Preparation of food is yet another challenge. “Space is a constraint inside the 300 ft long and 30 feet wide three story submarine, but still we have a galley spanning 4X6 sq mts equipped with minimum devices to cook decent food for the crew. Cooking begins everyday at about 3:45 am; there are two cooks on board. Though it is hot in other decks, it is hotter inside the kitchen with temperatures going up to 38 degrees. Other than packed food, we do prepare chapathis, rotis, pizzas, bread, rice, dal and other cuisines. Sailors usually take turns to eat because of the limited space at the dining hall,” explained a cook attached with a submarine.
REGULAR WORK DAY (DAY?)
A submariner goes to work the minute he steps inside one. Every day is a week day, till he reaches port after three months. A normal work day inside a submarine is not the same as the 24-hour regime that we adhere to on land. “For the functioning convenience, the crew is divided into three groups. Our days are made of 18 hours. Each of the three groups will work for six hours at their designated locations and spend the remaining 12 hours keeping a watch. On few occasions we hardly sleep. Otherwise we do sleep for four to six hours,” reveals a submariner.
Submariners may have different last names, but inside the submarine they are a family. They might live in silence for months together and speak only when necessary, but they are bonded by the invisible chord of trust. “Everybody is family in here. There is a strong bond that ties us all. There is no privacy or secrets here. We talk to everybody otherwise isolation will eat into our lives,” explains an officer newly commissioned into the submarine wing.
THE CHOSEN ONES

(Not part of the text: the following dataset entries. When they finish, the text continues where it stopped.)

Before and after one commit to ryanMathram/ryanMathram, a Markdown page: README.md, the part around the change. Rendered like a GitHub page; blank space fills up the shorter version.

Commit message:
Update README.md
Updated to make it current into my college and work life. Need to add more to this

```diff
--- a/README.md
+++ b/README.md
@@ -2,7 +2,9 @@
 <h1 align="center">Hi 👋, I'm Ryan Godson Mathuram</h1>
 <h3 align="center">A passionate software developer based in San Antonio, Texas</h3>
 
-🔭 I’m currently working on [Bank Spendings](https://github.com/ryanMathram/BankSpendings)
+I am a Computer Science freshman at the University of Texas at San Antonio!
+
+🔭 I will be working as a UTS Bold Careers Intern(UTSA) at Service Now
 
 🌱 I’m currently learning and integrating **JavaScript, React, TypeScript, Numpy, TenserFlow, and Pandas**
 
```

It is not that anybody can work in a submarine. It requires a systematic mental and physical conditioning, which helps your body cope with the hardships of submarine life. “You are an astronaut of the deep and with the kind of technology we have on board our submarines, experience is akin to that of any space shuttle. Being part of the submarine fleet will test your limits and endurance,” explained a senior officer of the submarine wing of Indian Navy’s Western Naval Command at Mumbai. According to them the submarine service is a voluntary service for any sailor or officer of the Indian Navy.The only opportunity for the submariners to get a breath of fresh air is when the submarine goes for snorting at periscope depth. “Sometimes to recce the surface water, the submarine comes up to surface level and launches its periscope above the water surface. Through the periscope you will get a 360 degree view of the sea surface and the sky. At the same time, fresh air is also sucked into the submarine through a snorkel,” explained a technical officer.Losing count of their body clock within a few days of joining the service; long periods in closed quarters with no fresh air or sunlight; being away from family and friends; following a work-life routine very different from the regular; loss of appetite…all these are said to make submariners dull, reticent and constipated men. Yet, submariners are an exception; they are sharp as a whip and their reflexes are close to being super-human. These men with a dolphin badge are one of the striking forces of our naval strength with razor sharp senses, ears and eyes. They function and strike at the enemy target at a pace, which is faster than that of a second needle of the clock. Sitting inside a menacing contraption, deep under the sea, fully aware of the dangers lurking in the waters, submariners are the bravest men of our country, safeguarding our nation from seaborne threat.